The Cult of the High-End Fashion Designer
New York Fashion Week is in full swing again, and it’s got me questioning how much we worship high-end fashion designers. In the age of big-business fashion, marketing has convinced us that designer clothes are in another stratosphere above anything you and or even a skilled local dressmaker could dream up or create. Yet two generations ago, the skill of sewing and designing clothing was common knowledge. Vogue Patterns still sells a number of sewing patterns from some of today’s most popular high-end designers—folks like Badgley Mischka, Chado Ralph Rucci, and Anna Sui. I love these patterns because they’re a reminder that women historically took designer patterns to their dressmaker or some even made the looks themselves. Learn how to sew and go out and buy your own fabric and suddenly “designer” clothing is demystified. It doesn’t descend from the heavens, it gets sewn together out of fabric, hello.

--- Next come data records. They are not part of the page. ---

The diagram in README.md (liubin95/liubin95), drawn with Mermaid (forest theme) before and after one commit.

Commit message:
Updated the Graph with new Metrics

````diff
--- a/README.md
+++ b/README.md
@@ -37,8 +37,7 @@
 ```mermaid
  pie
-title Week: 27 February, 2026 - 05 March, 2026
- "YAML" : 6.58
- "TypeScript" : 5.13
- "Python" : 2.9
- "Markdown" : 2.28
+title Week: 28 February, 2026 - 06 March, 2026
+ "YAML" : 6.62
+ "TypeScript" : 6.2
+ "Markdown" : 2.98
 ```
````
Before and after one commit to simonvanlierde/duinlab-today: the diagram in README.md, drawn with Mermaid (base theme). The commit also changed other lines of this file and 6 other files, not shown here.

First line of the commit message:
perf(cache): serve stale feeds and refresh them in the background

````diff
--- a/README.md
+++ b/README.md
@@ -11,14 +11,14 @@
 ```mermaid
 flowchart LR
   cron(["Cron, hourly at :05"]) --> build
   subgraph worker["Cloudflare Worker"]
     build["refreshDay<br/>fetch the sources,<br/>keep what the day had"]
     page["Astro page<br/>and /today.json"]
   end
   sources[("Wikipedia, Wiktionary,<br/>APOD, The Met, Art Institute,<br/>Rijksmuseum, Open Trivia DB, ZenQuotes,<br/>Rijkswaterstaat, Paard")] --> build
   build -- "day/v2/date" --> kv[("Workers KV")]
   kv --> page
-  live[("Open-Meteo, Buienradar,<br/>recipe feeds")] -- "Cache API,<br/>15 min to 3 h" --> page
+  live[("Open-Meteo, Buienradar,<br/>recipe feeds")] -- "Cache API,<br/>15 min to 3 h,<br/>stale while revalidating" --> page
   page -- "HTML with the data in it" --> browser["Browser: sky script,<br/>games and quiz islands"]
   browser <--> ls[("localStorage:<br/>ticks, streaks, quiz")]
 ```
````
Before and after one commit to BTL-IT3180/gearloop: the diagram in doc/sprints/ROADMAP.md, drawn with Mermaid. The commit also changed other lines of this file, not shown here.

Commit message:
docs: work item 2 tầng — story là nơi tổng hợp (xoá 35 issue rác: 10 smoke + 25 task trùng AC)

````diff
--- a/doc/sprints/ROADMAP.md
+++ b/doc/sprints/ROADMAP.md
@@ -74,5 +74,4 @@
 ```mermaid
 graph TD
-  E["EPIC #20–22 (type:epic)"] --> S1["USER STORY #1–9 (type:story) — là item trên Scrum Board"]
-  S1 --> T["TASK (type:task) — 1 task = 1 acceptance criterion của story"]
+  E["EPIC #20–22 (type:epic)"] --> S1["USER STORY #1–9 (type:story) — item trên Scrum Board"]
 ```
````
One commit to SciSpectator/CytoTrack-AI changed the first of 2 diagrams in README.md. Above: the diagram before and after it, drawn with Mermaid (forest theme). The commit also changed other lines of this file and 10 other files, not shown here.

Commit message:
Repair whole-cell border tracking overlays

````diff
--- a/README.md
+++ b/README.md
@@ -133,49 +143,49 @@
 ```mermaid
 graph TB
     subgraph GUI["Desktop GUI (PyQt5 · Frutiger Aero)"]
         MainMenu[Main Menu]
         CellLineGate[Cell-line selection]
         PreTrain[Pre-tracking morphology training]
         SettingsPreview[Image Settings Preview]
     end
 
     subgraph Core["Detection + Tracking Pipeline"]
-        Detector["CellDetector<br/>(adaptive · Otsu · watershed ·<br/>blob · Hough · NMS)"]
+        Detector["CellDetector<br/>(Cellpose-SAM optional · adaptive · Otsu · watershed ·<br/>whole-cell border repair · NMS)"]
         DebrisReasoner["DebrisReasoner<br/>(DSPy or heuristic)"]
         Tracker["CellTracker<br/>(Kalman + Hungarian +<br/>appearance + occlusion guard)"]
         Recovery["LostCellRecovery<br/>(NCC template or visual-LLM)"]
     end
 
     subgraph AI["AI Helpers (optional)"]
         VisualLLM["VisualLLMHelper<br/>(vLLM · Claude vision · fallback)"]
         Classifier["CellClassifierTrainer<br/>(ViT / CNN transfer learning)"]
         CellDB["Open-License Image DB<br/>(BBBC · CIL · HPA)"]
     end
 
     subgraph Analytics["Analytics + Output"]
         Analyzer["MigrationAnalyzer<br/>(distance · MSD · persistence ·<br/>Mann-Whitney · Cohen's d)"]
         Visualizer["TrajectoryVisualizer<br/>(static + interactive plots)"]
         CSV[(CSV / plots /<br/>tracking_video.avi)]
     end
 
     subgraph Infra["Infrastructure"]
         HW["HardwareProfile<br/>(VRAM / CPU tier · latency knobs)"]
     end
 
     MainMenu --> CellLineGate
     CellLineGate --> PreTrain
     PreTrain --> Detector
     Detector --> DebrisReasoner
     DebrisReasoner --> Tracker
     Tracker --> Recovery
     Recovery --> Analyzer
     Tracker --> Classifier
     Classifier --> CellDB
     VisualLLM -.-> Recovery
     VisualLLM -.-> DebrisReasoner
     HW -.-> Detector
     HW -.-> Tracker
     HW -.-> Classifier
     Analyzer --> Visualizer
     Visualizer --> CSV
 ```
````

Some fashion designers are true innovators, of course, worthy of adoration, and their skill far surpasses anything I am capable of. But are their creations worth the $2-million runway shows and house-payment-high price tags they fetch? Those numbers add to the feeling that fashion design is in a category of things we couldn’t possibly do for ourselves. It adds to our feelings of passivity and helplessness when it comes to what we wear. We need to correct the power imbalance between the public and designers. We worship chefs but we also worship the home cook—I’d like to see the same thing happen in the world of clothing. Here’s to the home sewer, the independent fashion designer, and local tailors and seamstresses this week!